Prosecutors and lawyers for the would-be assassin of President Ronald Reagan are disagreeing over what conditions should be imposed if he's allowed to leave a mental hospital for good and live full-time with his mother in Virginia.
John Hinckley Jr.'s attorney, Barry Levine, said Wednesday during the opening of what is expected to be a multi-day hearing that his client is "clinically ready'' to live in the community, a position supported by his treatment team.
Levine says the mental illness that drove Hinckley to shoot the president in 1981 has been in "full and stable remission'' for more than two decades and conditions including regular visits with a psychiatrist and therapist can ensure he remains healthy and is not a danger.

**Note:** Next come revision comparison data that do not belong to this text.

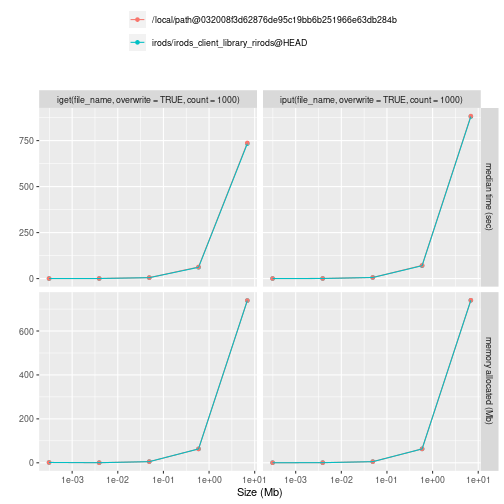
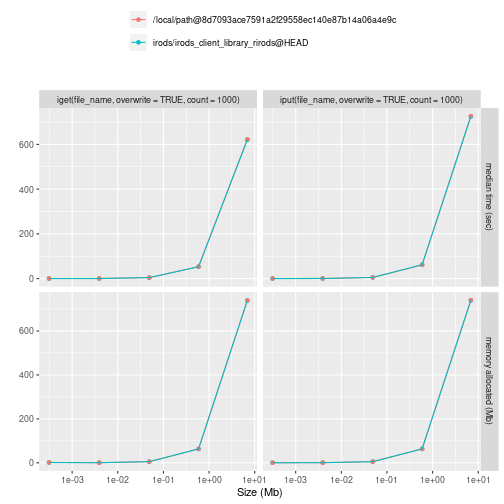
Benchmark results

diff --git a/inst/bench/README.md b/inst/bench/README.md
@@ -64,7 +64,7 @@ The results are based on the HEAD of the main branch on the iRODS organization r
    <td style="text-align:right;"> HEAD </td>
    <td style="text-align:right;"> 312 </td>
    <td style="text-align:right;"> iget(file_name, overwrite = TRUE, count = 1000) </td>
-   <td style="text-align:right;"> 205.94ms </td>
+   <td style="text-align:right;"> 177.1ms </td>
    <td style="text-align:right;"> 1.44MB </td>
   </tr>
   <tr>
@@ -72,7 +72,7 @@ The results are based on the HEAD of the main branch on the iRODS organization r
    <td style="text-align:right;"> HEAD </td>
    <td style="text-align:right;"> 312 </td>
    <td style="text-align:right;"> iput(file_name, overwrite = TRUE, count = 1000) </td>
-   <td style="text-align:right;"> 269.91ms </td>
+   <td style="text-align:right;"> 252.66ms </td>
    <td style="text-align:right;"> 315.59KB </td>
   </tr>
   <tr>
@@ -80,23 +80,23 @@ The results are based on the HEAD of the main branch on the iRODS organization r
    <td style="text-align:right;"> HEAD </td>
    <td style="text-align:right;"> 3913 </td>
    <td style="text-align:right;"> iget(file_name, overwrite = TRUE, count = 1000) </td>
-   <td style="text-align:right;"> 403.7ms </td>
-   <td style="text-align:right;"> 438.13KB </td>
+   <td style="text-align:right;"> 368.62ms </td>
+   <td style="text-align:right;"> 437.51KB </td>
   </tr>
   <tr>
    <td style="text-align:right;"> irods/irods_client_library_rirods </td>
    <td style="text-align:right;"> HEAD </td>
    <td style="text-align:right;"> 3913 </td>
    <td style="text-align:right;"> iput(file_name, overwrite = TRUE, count = 1000) </td>
-   <td style="text-align:right;"> 482.71ms </td>
-   <td style="text-align:right;"> 567.65KB </td>
+   <td style="text-align:right;"> 421.44ms </td>
+   <td style="text-align:right;"> 567.64KB </td>
   </tr>
   <tr>
    <td style="text-align:right;"> irods/irods_client_library_rirods </td>
    <td style="text-align:right;"> HEAD </td>
    <td style="text-align:right;"> 48914 </td>
    <td style="text-align:right;"> iget(file_name, overwrite = TRUE, count = 1000) </td>
-   <td style="text-align:right;"> 4.97s </td>
+   <td style="text-align:right;"> 4.47s </td>
    <td style="text-align:right;"> 5.25MB </td>
   </tr>
   <tr>
@@ -104,7 +104,7 @@ The results are based on the HEAD of the main branch on the iRODS organization r
    <td style="text-align:right;"> HEAD </td>
    <td style="text-align:right;"> 48914 </td>
    <td style="text-align:right;"> iput(file_name, overwrite = TRUE, count = 1000) </td>
-   <td style="text-align:right;"> 5.96s </td>
+   <td style="text-align:right;"> 5.2s </td>
    <td style="text-align:right;"> 5.25MB </td>
   </tr>
   <tr>
@@ -112,7 +112,7 @@ The results are based on the HEAD of the main branch on the iRODS organization r
    <td style="text-align:right;"> HEAD </td>
    <td style="text-align:right;"> 588915 </td>
    <td style="text-align:right;"> iget(file_name, overwrite = TRUE, count = 1000) </td>
-   <td style="text-align:right;"> 1.02m </td>
+   <td style="text-align:right;"> 52.8s </td>
    <td style="text-align:right;"> 63.16MB </td>
   </tr>
   <tr>
@@ -120,7 +120,7 @@ The results are based on the HEAD of the main branch on the iRODS organization r
    <td style="text-align:right;"> HEAD </td>
    <td style="text-align:right;"> 588915 </td>
    <td style="text-align:right;"> iput(file_name, overwrite = TRUE, count = 1000) </td>
-   <td style="text-align:right;"> 1.17m </td>
+   <td style="text-align:right;"> 1.03m </td>
    <td style="text-align:right;"> 63.25MB </td>
   </tr>
   <tr>
@@ -128,96 +128,96 @@ The results are based on the HEAD of the main branch on the iRODS organization r
    <td style="text-align:right;"> HEAD </td>
    <td style="text-align:right;"> 6888916 </td>
    <td style="text-align:right;"> iget(file_name, overwrite = TRUE, count = 1000) </td>
-   <td style="text-align:right;"> 12.22m </td>
-   <td style="text-align:right;"> 738.66MB </td>
+   <td style="text-align:right;"> 10.34m </td>
+   <td style="text-align:right;"> 738.58MB </td>
   </tr>
   <tr>
    <td style="text-align:right;"> irods/irods_client_library_rirods </td>
    <td style="text-align:right;"> HEAD </td>
    <td style="text-align:right;"> 6888916 </td>
    <td style="text-align:right;"> iput(file_name, overwrite = TRUE, count = 1000) </td>
-   <td style="text-align:right;"> 14.68m </td>
-   <td style="text-align:right;"> 739.9MB </td>
+   <td style="text-align:right;"> 12.08m </td>
+   <td style="text-align:right;"> 739.84MB </td>
   </tr>
   <tr>
    <td style="text-align:right;"> /local/path </td>
-   <td style="text-align:right;"> 032008f3d62876de95c19bb6b251966e63db284b </td>
+   <td style="text-align:right;"> 8d7093ace7591a2f29558ec140e87b14a06a4e9c </td>
    <td style="text-align:right;"> 312 </td>
    <td style="text-align:right;"> iget(file_name, overwrite = TRUE, count = 1000) </td>
-   <td style="text-align:right;"> 221.86ms </td>
+   <td style="text-align:right;"> 179.12ms </td>
    <td style="text-align:right;"> 1.44MB </td>
   </tr>
   <tr>
    <td style="text-align:right;"> /local/path </td>
-   <td style="text-align:right;"> 032008f3d62876de95c19bb6b251966e63db284b </td>
+   <td style="text-align:right;"> 8d7093ace7591a2f29558ec140e87b14a06a4e9c </td>
    <td style="text-align:right;"> 312 </td>
    <td style="text-align:right;"> iput(file_name, overwrite = TRUE, count = 1000) </td>
-   <td style="text-align:right;"> 258.7ms </td>
-   <td style="text-align:right;"> 315.59KB </td>
+   <td style="text-align:right;"> 261.75ms </td>
+   <td style="text-align:right;"> 318.42KB </td>
   </tr>
   <tr>
    <td style="text-align:right;"> /local/path </td>
-   <td style="text-align:right;"> 032008f3d62876de95c19bb6b251966e63db284b </td>
+   <td style="text-align:right;"> 8d7093ace7591a2f29558ec140e87b14a06a4e9c </td>
    <td style="text-align:right;"> 3913 </td>
    <td style="text-align:right;"> iget(file_name, overwrite = TRUE, count = 1000) </td>
-   <td style="text-align:right;"> 428.21ms </td>
+   <td style="text-align:right;"> 356.22ms </td>
    <td style="text-align:right;"> 437.51KB </td>
   </tr>
   <tr>
    <td style="text-align:right;"> /local/path </td>
-   <td style="text-align:right;"> 032008f3d62876de95c19bb6b251966e63db284b </td>
+   <td style="text-align:right;"> 8d7093ace7591a2f29558ec140e87b14a06a4e9c </td>
    <td style="text-align:right;"> 3913 </td>
    <td style="text-align:right;"> iput(file_name, overwrite = TRUE, count = 1000) </td>
-   <td style="text-align:right;"> 511.99ms </td>
+   <td style="text-align:right;"> 447.14ms </td>
    <td style="text-align:right;"> 567.64KB </td>
   </tr>
   <tr>
    <td style="text-align:right;"> /local/path </td>
-   <td style="text-align:right;"> 032008f3d62876de95c19bb6b251966e63db284b </td>
+   <td style="text-align:right;"> 8d7093ace7591a2f29558ec140e87b14a06a4e9c </td>
    <td style="text-align:right;"> 48914 </td>
    <td style="text-align:right;"> iget(file_name, overwrite = TRUE, count = 1000) </td>
-   <td style="text-align:right;"> 5.17s </td>
+   <td style="text-align:right;"> 4.4s </td>
    <td style="text-align:right;"> 5.25MB </td>
   </tr>
   <tr>
    <td style="text-align:right;"> /local/path </td>
-   <td style="text-align:right;"> 032008f3d62876de95c19bb6b251966e63db284b </td>
+   <td style="text-align:right;"> 8d7093ace7591a2f29558ec140e87b14a06a4e9c </td>
    <td style="text-align:right;"> 48914 </td>
    <td style="text-align:right;"> iput(file_name, overwrite = TRUE, count = 1000) </td>
-   <td style="text-align:right;"> 5.97s </td>
+   <td style="text-align:right;"> 5.12s </td>
    <td style="text-align:right;"> 5.25MB </td>
   </tr>
   <tr>
    <td style="text-align:right;"> /local/path </td>
-   <td style="text-align:right;"> 032008f3d62876de95c19bb6b251966e63db284b </td>
+   <td style="text-align:right;"> 8d7093ace7591a2f29558ec140e87b14a06a4e9c </td>
    <td style="text-align:right;"> 588915 </td>
    <td style="text-align:right;"> iget(file_name, overwrite = TRUE, count = 1000) </td>
-   <td style="text-align:right;"> 1.05m </td>
-   <td style="text-align:right;"> 63.17MB </td>
+   <td style="text-align:right;"> 53.3s </td>
+   <td style="text-align:right;"> 63.16MB </td>
   </tr>
   <tr>
    <td style="text-align:right;"> /local/path </td>
-   <td style="text-align:right;"> 032008f3d62876de95c19bb6b251966e63db284b </td>
+   <td style="text-align:right;"> 8d7093ace7591a2f29558ec140e87b14a06a4e9c </td>
    <td style="text-align:right;"> 588915 </td>
    <td style="text-align:right;"> iput(file_name, overwrite = TRUE, count = 1000) </td>
-   <td style="text-align:right;"> 1.19m </td>
-   <td style="text-align:right;"> 63.25MB </td>
+   <td style="text-align:right;"> 1.03m </td>
+   <td style="text-align:right;"> 63.24MB </td>
   </tr>
   <tr>
    <td style="text-align:right;"> /local/path </td>
-   <td style="text-align:right;"> 032008f3d62876de95c19bb6b251966e63db284b </td>
+   <td style="text-align:right;"> 8d7093ace7591a2f29558ec140e87b14a06a4e9c </td>
    <td style="text-align:right;"> 6888916 </td>
    <td style="text-align:right;"> iget(file_name, overwrite = TRUE, count = 1000) </td>
-   <td style="text-align:right;"> 12.29m </td>
-   <td style="text-align:right;"> 738.67MB </td>
+   <td style="text-align:right;"> 10.37m </td>
+   <td style="text-align:right;"> 738.59MB </td>
   </tr>
   <tr>
    <td style="text-align:right;"> /local/path </td>
-   <td style="text-align:right;"> 032008f3d62876de95c19bb6b251966e63db284b </td>
+   <td style="text-align:right;"> 8d7093ace7591a2f29558ec140e87b14a06a4e9c </td>
    <td style="text-align:right;"> 6888916 </td>
    <td style="text-align:right;"> iput(file_name, overwrite = TRUE, count = 1000) </td>
-   <td style="text-align:right;"> 14.72m </td>
-   <td style="text-align:right;"> 739.93MB </td>
+   <td style="text-align:right;"> 12.11m </td>
+   <td style="text-align:right;"> 739.83MB </td>
   </tr>
 </tbody>
 </table>
@@ -250,7 +250,7 @@ The results are based on the HEAD of the main branch on the iRODS organization r
    <td style="text-align:right;"> HEAD </td>
    <td style="text-align:right;"> 1152 </td>
    <td style="text-align:right;"> isaveRDS(object, &quot;&quot;object.rds&quot;&quot;, overwrite = TRUE, count = 1000) </td>
-   <td style="text-align:right;"> 257ms </td>
+   <td style="text-align:right;"> 220ms </td>
    <td style="text-align:right;"> 70.4KB </td>
   </tr>
   <tr>
@@ -258,7 +258,7 @@ The results are based on the HEAD of the main branch on the iRODS organization r
    <td style="text-align:right;"> HEAD </td>
    <td style="text-align:right;"> 1152 </td>
    <td style="text-align:right;"> ireadRDS(&quot;&quot;object.rds&quot;&quot;, count = 1000) </td>
-   <td style="text-align:right;"> 203ms </td>
+   <td style="text-align:right;"> 175ms </td>
    <td style="text-align:right;"> 70.7KB </td>
   </tr>
   <tr>
@@ -266,15 +266,15 @@ The results are based on the HEAD of the main branch on the iRODS organization r
    <td style="text-align:right;"> HEAD </td>
    <td style="text-align:right;"> 4752 </td>
    <td style="text-align:right;"> isaveRDS(object, &quot;&quot;object.rds&quot;&quot;, overwrite = TRUE, count = 1000) </td>
-   <td style="text-align:right;"> 262ms </td>
-   <td style="text-align:right;"> 71KB </td>
+   <td style="text-align:right;"> 216ms </td>
+   <td style="text-align:right;"> 70.4KB </td>
   </tr>
   <tr>
    <td style="text-align:right;"> irods/irods_client_library_rirods </td>
    <td style="text-align:right;"> HEAD </td>
    <td style="text-align:right;"> 4752 </td>
    <td style="text-align:right;"> ireadRDS(&quot;&quot;object.rds&quot;&quot;, count = 1000) </td>
-   <td style="text-align:right;"> 221ms </td>
+   <td style="text-align:right;"> 174ms </td>
    <td style="text-align:right;"> 67KB </td>
   </tr>
   <tr>
@@ -282,7 +282,7 @@ The results are based on the HEAD of the main branch on the iRODS organization r
    <td style="text-align:right;"> HEAD </td>
    <td style="text-align:right;"> 40752 </td>
    <td style="text-align:right;"> isaveRDS(object, &quot;&quot;object.rds&quot;&quot;, overwrite = TRUE, count = 1000) </td>
-   <td style="text-align:right;"> 251ms </td>
+   <td style="text-align:right;"> 219ms </td>
    <td style="text-align:right;"> 70.4KB </td>
   </tr>
   <tr>
@@ -290,7 +290,7 @@ The results are based on the HEAD of the main branch on the iRODS organization r
    <td style="text-align:right;"> HEAD </td>
    <td style="text-align:right;"> 40752 </td>
    <td style="text-align:right;"> ireadRDS(&quot;&quot;object.rds&quot;&quot;, count = 1000) </td>
-   <td style="text-align:right;"> 201ms </td>
+   <td style="text-align:right;"> 174ms </td>
    <td style="text-align:right;"> 67KB </td>
   </tr>
   <tr>
@@ -298,7 +298,7 @@ The results are based on the HEAD of the main branch on the iRODS organization r
    <td style="text-align:right;"> HEAD </td>
    <td style="text-align:right;"> 400752 </td>
    <td style="text-align:right;"> isaveRDS(object, &quot;&quot;object.rds&quot;&quot;, overwrite = TRUE, count = 1000) </td>
-   <td style="text-align:right;"> 259ms </td>
+   <td style="text-align:right;"> 218ms </td>
    <td style="text-align:right;"> 70.4KB </td>
   </tr>
   <tr>
@@ -306,7 +306,7 @@ The results are based on the HEAD of the main branch on the iRODS organization r
    <td style="text-align:right;"> HEAD </td>
    <td style="text-align:right;"> 400752 </td>
    <td style="text-align:right;"> ireadRDS(&quot;&quot;object.rds&quot;&quot;, count = 1000) </td>
-   <td style="text-align:right;"> 211ms </td>
+   <td style="text-align:right;"> 175ms </td>
    <td style="text-align:right;"> 67KB </td>
   </tr>
   <tr>
@@ -314,95 +314,95 @@ The results are based on the HEAD of the main branch on the iRODS organization r
    <td style="text-align:right;"> HEAD </td>
    <td style="text-align:right;"> 4000752 </td>
    <td style="text-align:right;"> isaveRDS(object, &quot;&quot;object.rds&quot;&quot;, overwrite = TRUE, count = 1000) </td>
-   <td style="text-align:right;"> 246ms </td>
-   <td style="text-align:right;"> 71KB </td>
+   <td style="text-align:right;"> 214ms </td>
+   <td style="text-align:right;"> 70.4KB </td>
   </tr>
   <tr>
    <td style="text-align:right;"> irods/irods_client_library_rirods </td>
    <td style="text-align:right;"> HEAD </td>
    <td style="text-align:right;"> 4000752 </td>
    <td style="text-align:right;"> ireadRDS(&quot;&quot;object.rds&quot;&quot;, count = 1000) </td>
-   <td style="text-align:right;"> 217ms </td>
+   <td style="text-align:right;"> 185ms </td>
    <td style="text-align:right;"> 67KB </td>
   </tr>
   <tr>
    <td style="text-align:right;"> /local/path </td>
-   <td style="text-align:right;"> 032008f3d62876de95c19bb6b251966e63db284b </td>
+   <td style="text-align:right;"> 8d7093ace7591a2f29558ec140e87b14a06a4e9c </td>
    <td style="text-align:right;"> 1152 </td>
    <td style="text-align:right;"> isaveRDS(object, &quot;&quot;object.rds&quot;&quot;, overwrite = TRUE, count = 1000) </td>
-   <td style="text-align:right;"> 293ms </td>
+   <td style="text-align:right;"> 223ms </td>
    <td style="text-align:right;"> 70.4KB </td>
   </tr>
   <tr>
    <td style="text-align:right;"> /local/path </td>
-   <td style="text-align:right;"> 032008f3d62876de95c19bb6b251966e63db284b </td>
+   <td style="text-align:right;"> 8d7093ace7591a2f29558ec140e87b14a06a4e9c </td>
    <td style="text-align:right;"> 1152 </td>
    <td style="text-align:right;"> ireadRDS(&quot;&quot;object.rds&quot;&quot;, count = 1000) </td>
-   <td style="text-align:right;"> 216ms </td>
+   <td style="text-align:right;"> 184ms </td>
    <td style="text-align:right;"> 73.6KB </td>
   </tr>
   <tr>
    <td style="text-align:right;"> /local/path </td>
-   <td style="text-align:right;"> 032008f3d62876de95c19bb6b251966e63db284b </td>
+   <td style="text-align:right;"> 8d7093ace7591a2f29558ec140e87b14a06a4e9c </td>
    <td style="text-align:right;"> 4752 </td>
    <td style="text-align:right;"> isaveRDS(object, &quot;&quot;object.rds&quot;&quot;, overwrite = TRUE, count = 1000) </td>
-   <td style="text-align:right;"> 244ms </td>
+   <td style="text-align:right;"> 222ms </td>
    <td style="text-align:right;"> 70.4KB </td>
   </tr>
   <tr>
    <td style="text-align:right;"> /local/path </td>
-   <td style="text-align:right;"> 032008f3d62876de95c19bb6b251966e63db284b </td>
+   <td style="text-align:right;"> 8d7093ace7591a2f29558ec140e87b14a06a4e9c </td>
    <td style="text-align:right;"> 4752 </td>
    <td style="text-align:right;"> ireadRDS(&quot;&quot;object.rds&quot;&quot;, count = 1000) </td>
-   <td style="text-align:right;"> 204ms </td>
+   <td style="text-align:right;"> 186ms </td>
    <td style="text-align:right;"> 67KB </td>
   </tr>
   <tr>
    <td style="text-align:right;"> /local/path </td>
-   <td style="text-align:right;"> 032008f3d62876de95c19bb6b251966e63db284b </td>
+   <td style="text-align:right;"> 8d7093ace7591a2f29558ec140e87b14a06a4e9c </td>
    <td style="text-align:right;"> 40752 </td>
    <td style="text-align:right;"> isaveRDS(object, &quot;&quot;object.rds&quot;&quot;, overwrite = TRUE, count = 1000) </td>
-   <td style="text-align:right;"> 255ms </td>
+   <td style="text-align:right;"> 216ms </td>
    <td style="text-align:right;"> 70.4KB </td>
   </tr>
   <tr>
    <td style="text-align:right;"> /local/path </td>
-   <td style="text-align:right;"> 032008f3d62876de95c19bb6b251966e63db284b </td>
+   <td style="text-align:right;"> 8d7093ace7591a2f29558ec140e87b14a06a4e9c </td>
    <td style="text-align:right;"> 40752 </td>
    <td style="text-align:right;"> ireadRDS(&quot;&quot;object.rds&quot;&quot;, count = 1000) </td>
-   <td style="text-align:right;"> 215ms </td>
+   <td style="text-align:right;"> 177ms </td>
    <td style="text-align:right;"> 67KB </td>
   </tr>
   <tr>
    <td style="text-align:right;"> /local/path </td>
-   <td style="text-align:right;"> 032008f3d62876de95c19bb6b251966e63db284b </td>
+   <td style="text-align:right;"> 8d7093ace7591a2f29558ec140e87b14a06a4e9c </td>
    <td style="text-align:right;"> 400752 </td>
    <td style="text-align:right;"> isaveRDS(object, &quot;&quot;object.rds&quot;&quot;, overwrite = TRUE, count = 1000) </td>
-   <td style="text-align:right;"> 249ms </td>
+   <td style="text-align:right;"> 216ms </td>
    <td style="text-align:right;"> 70.4KB </td>
   </tr>
   <tr>
    <td style="text-align:right;"> /local/path </td>
-   <td style="text-align:right;"> 032008f3d62876de95c19bb6b251966e63db284b </td>
+   <td style="text-align:right;"> 8d7093ace7591a2f29558ec140e87b14a06a4e9c </td>
    <td style="text-align:right;"> 400752 </td>
    <td style="text-align:right;"> ireadRDS(&quot;&quot;object.rds&quot;&quot;, count = 1000) </td>
-   <td style="text-align:right;"> 201ms </td>
+   <td style="text-align:right;"> 179ms </td>
    <td style="text-align:right;"> 67KB </td>
   </tr>
   <tr>
    <td style="text-align:right;"> /local/path </td>
-   <td style="text-align:right;"> 032008f3d62876de95c19bb6b251966e63db284b </td>
+   <td style="text-align:right;"> 8d7093ace7591a2f29558ec140e87b14a06a4e9c </td>
    <td style="text-align:right;"> 4000752 </td>
    <td style="text-align:right;"> isaveRDS(object, &quot;&quot;object.rds&quot;&quot;, overwrite = TRUE, count = 1000) </td>
-   <td style="text-align:right;"> 254ms </td>
+   <td style="text-align:right;"> 217ms </td>
    <td style="text-align:right;"> 70.4KB </td>
   </tr>
   <tr>
    <td style="text-align:right;"> /local/path </td>
-   <td style="text-align:right;"> 032008f3d62876de95c19bb6b251966e63db284b </td>
+   <td style="text-align:right;"> 8d7093ace7591a2f29558ec140e87b14a06a4e9c </td>
    <td style="text-align:right;"> 4000752 </td>
    <td style="text-align:right;"> ireadRDS(&quot;&quot;object.rds&quot;&quot;, count = 1000) </td>
-   <td style="text-align:right;"> 212ms </td>
+   <td style="text-align:right;"> 177ms </td>
    <td style="text-align:right;"> 67KB </td>
   </tr>
 </tbody>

But prosecutors say the conditions the hospital suggests imposing aren't enough. Prosecutor Colleen Kennedy argued the proposed conditions are inadequate when it comes to keeping Hinckley and the community safe. She asked the judge to impose nearly three-dozen restrictions on Hinckley's freedom, some of which Levine called "draconian,'' if he is allowed to live full-time outside of St. Elizabeths mental hospital in Washington.
The conditions each side is proposing remain sealed, but both sides have given a preview of their differences, which include the number of times Hinckley might be required to attend various treatments. Kennedy said the government is proposing about three dozen conditions, including that Hinckley wear an ankle bracelet, while the hospital suggested 19 conditions.
Hinckley, who turns 60 next month, was 25 when a jury found him not guilty by reason of insanity in the shooting, which also seriously wounded Press Secretary James Brady and two others. He has lived at St. Elizabeths ever since, but for a dozen years now he has been allowed increasing amounts of freedom with the purpose of reintegrating him into society.
U.S. District Judge Paul L. Friedman first agreed in 2003 that he could have day visits in the Washington area, then local overnight visits. Visits with his parents in Williamsburg followed. In late 2013 the judge ordered that he be allowed to spend 17 days a month at the home of his 89-year-old mother, who lives on a golf course in a gated community.
During Wednesday's hearing, the judge was told Hinckley has stayed busy during those visits. He's been doing ground maintenance at a church and has developed a new interest in photography in addition to painting and writing music.
The hospital's proposed conditions include some Hinckley already complies with while in Williamsburg like carrying a GPS-enabled cellphone and attending individual and group therapies. The U.S. Secret Service also keeps watch on Hinckley now and then, but that's not a condition of his release.